Collage artist Teresa Booth Brown awarded Marion Fellowship grant
Teresa Booth Brown, an artist and teacher known for her use of collage in oil painting, mixed-media drawings and printmaking, has been awarded the 2019-2020 Marion International Fellowship Grant for the Visual and Performing Arts for “Neo-Quietism,” a project that explores the physical engagement between viewer and artwork.
“I am interested in that moment when the viewer mutes the rhetoric, theory, the buzz, around a painting and experiences it in their viscera,” Ms. Brown wrote in her grant application. “The historical or art critical context of such an artwork is never far away and it asserts itself soon enough, but this project takes as its premise the potential of artwork to create an experience that is outside of language.”
Art stops the viewer in his/her own tracks, Brown explained. It creates a moment of mental quiet; it grips him or her in the immediacy of color, line and composition. “If it can be sustained, this mode of physical consciousness gathers in the fragmented viewer, usually pulled apart by the demands of their attention, back into their body and mind,” Brown added.
Brown’s project presumes that this restorative quality is to be found in the abstract, non-representational nature of all art. Aesthetic qualities that calm rather than fuel the churning of ideas are found, hiding in plain sight, within representational pictures.
“I intend to identify and explore ways of painting to create a second register of experience, that of a direct physical response to formal qualities. A cultivation of this faculty connects viewer to self-knowledge and ultimately grounds them in a reality lost in the chatter of discourse,” Brown stated in her application.
Now in its seventh year, the Marion Fellowship was created through the Fredonia College Foundation by June Miller-Spann, director of Development at Fredonia, for Fredonia alumna Cathy Marion and her husband, Jesse, to support artistic journeys that lead to new opportunities for collaborative artistic excellence that are affiliated with Marion Fellowship Circle member institutions. The grant provides up to $18,000. Fredonia faculty are eligible to apply for the fellowship.
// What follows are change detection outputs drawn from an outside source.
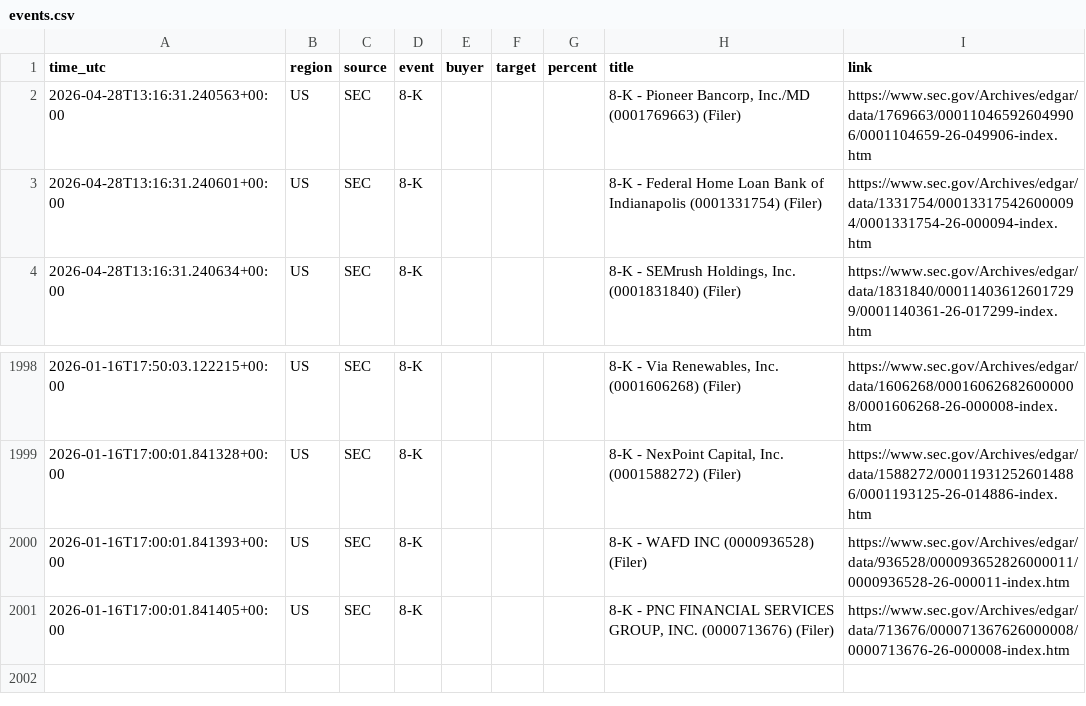
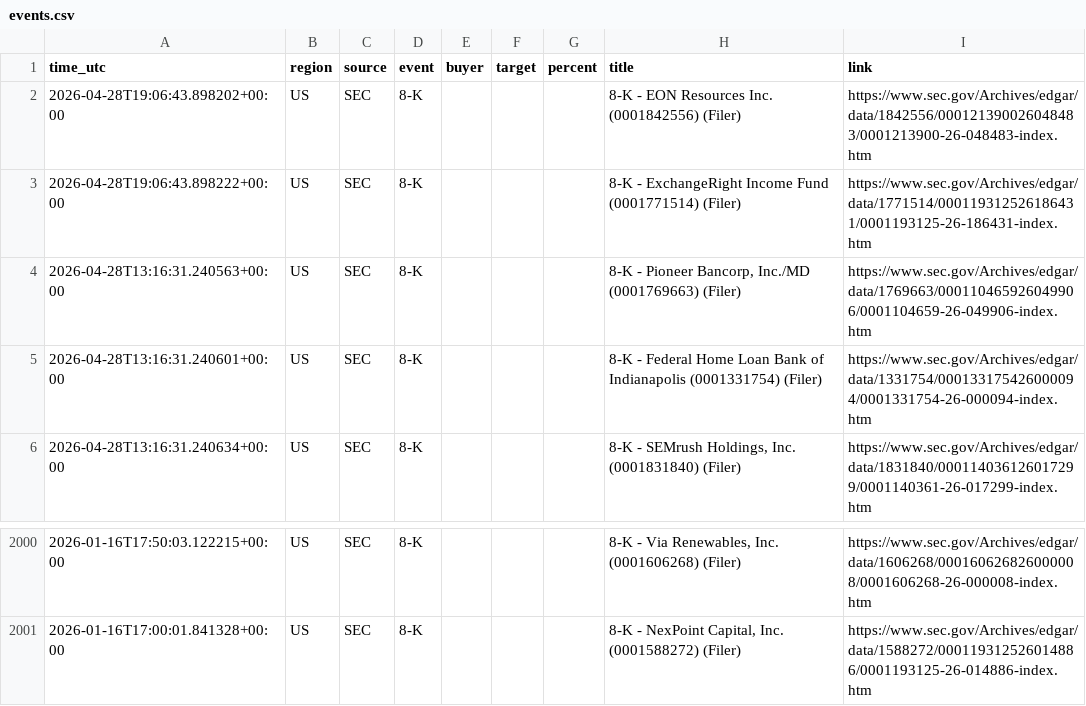
Before and after one commit to 495m5mghnv-arch/StakeWatch-, a CSV file: docs/events.csv, drawn as a sheet; only a part is shown, gaps mark what is left out; removed rows and columns are numbered as before the commit, all else as after; the diff names each change by its address in the sheet, - before the commit and + after, or states it on an @@ line.

Commit message:
Update SEC data

```diff
--- a/docs/events.csv
+++ b/docs/events.csv
+row 2: 2026-04-28T19:06:43.898202+00:00 | US | SEC | 8-K |  |  |  | 8-K - EON Resources Inc. (0001842556) (Filer) | https://www.sec.gov/Archives/edgar/data/1842556/000121390026048483/0001213900-26-048483-index.htm
+row 3: 2026-04-28T19:06:43.898222+00:00 | US | SEC | 8-K |  |  |  | 8-K - ExchangeRight Income Fund (0001771514) (Filer) | https://www.sec.gov/Archives/edgar/data/1771514/000119312526186431/0001193125-26-186431-index.htm
-row 2000: 2026-01-16T17:00:01.841393+00:00 | US | SEC | 8-K |  |  |  | 8-K - WAFD INC (0000936528) (Filer) | https://www.sec.gov/Archives/edgar/data/936528/000093652826000011/0000936528-26-000011-index.htm
-row 2001: 2026-01-16T17:00:01.841405+00:00 | US | SEC | 8-K |  |  |  | 8-K - PNC FINANCIAL SERVICES GROUP, INC. (0000713676) (Filer) | https://www.sec.gov/Archives/edgar/data/713676/000071367626000008/0000713676-26-000008-index.htm
```
Also changed, not shown: events.csv, 3 other files.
“Jesse and I are very excited to watch Teresa Brown's creative journey unfold as she begins to make and connect art with diverse communities,” Ms. Marion said. “We are intrigued with Teresa's ability to develop individual heightened visual experiences through learned exercises. Her depth and breadth of outreach from juvenile detention centers to art museums, and La Napoule Art Foundation in the South of France, validates the need and desire for art in our society.”
There are two components to Brown’s project: creation of a body of work (paintings) which embody ideas of restoration, meditation and peace; and creation of art-making experiences, exercises and opportunities which allow for every participant to experience contemplation, restoration, meditation and peace.
Project research and development, the first phase of Brown’s artistic journey, was scheduled at Chautauqua Institution during Week 7 of its 2019 season. “Grace: A Celebration of Extraordinary Gifts” is the theme of the week of Aug. 3 to 10. A residency devoted to project creation is planned in the fall at Ucross Foundation, a ranch in northeastern Wyoming that accommodates artists, writers and composers. The development and experimental phase will take place at the Alberta College of Art and Design, Alberta, Canada, in the spring of 2020.
At the conclusion of each artistic journey, the Marion fellow travels to the Fredonia campus to make a public presentation and participate in individualized learning through master classes and classroom discussions with students and faculty. Brown’s campus visit, which will also include a public art-making workshop, will be held in the fall of 2020.
“I am so pleased the Marions are supporting this kind of explorative artistic journey, and will very much enjoy following and facilitating Teresa’s progress and process creating beautiful art and bringing it to be experienced by diverse communities,” said Fredonia School of Music Associate Professor Sarah Hamilton, who is administering the Marion Fellowship.
Brown is the artist program coordinator of the Aspen Art Museum. She also teaches at the Pitkin County Jail and serves on the summer faculty of the Anderson Ranch Arts Center, all in Colorado, and also on the summer faculty at La Napoule Art Foundation in France.
Collage materials that Brown uses come from a wide range of sources, including fashion magazines, discarded teaching materials and obsolete textbooks. Her work is distinguished by strong color, abstracted imagery and architectural geometry.
Brown studied at Reed College, the Museum Art School and Bennington College, and has been awarded residencies at the Skowhegan School of Painting and Sculpture, Anderson Ranch Arts Center, Ucross Foundation, the American Academy in Rome and the Campo Artist Colony in Uruguay.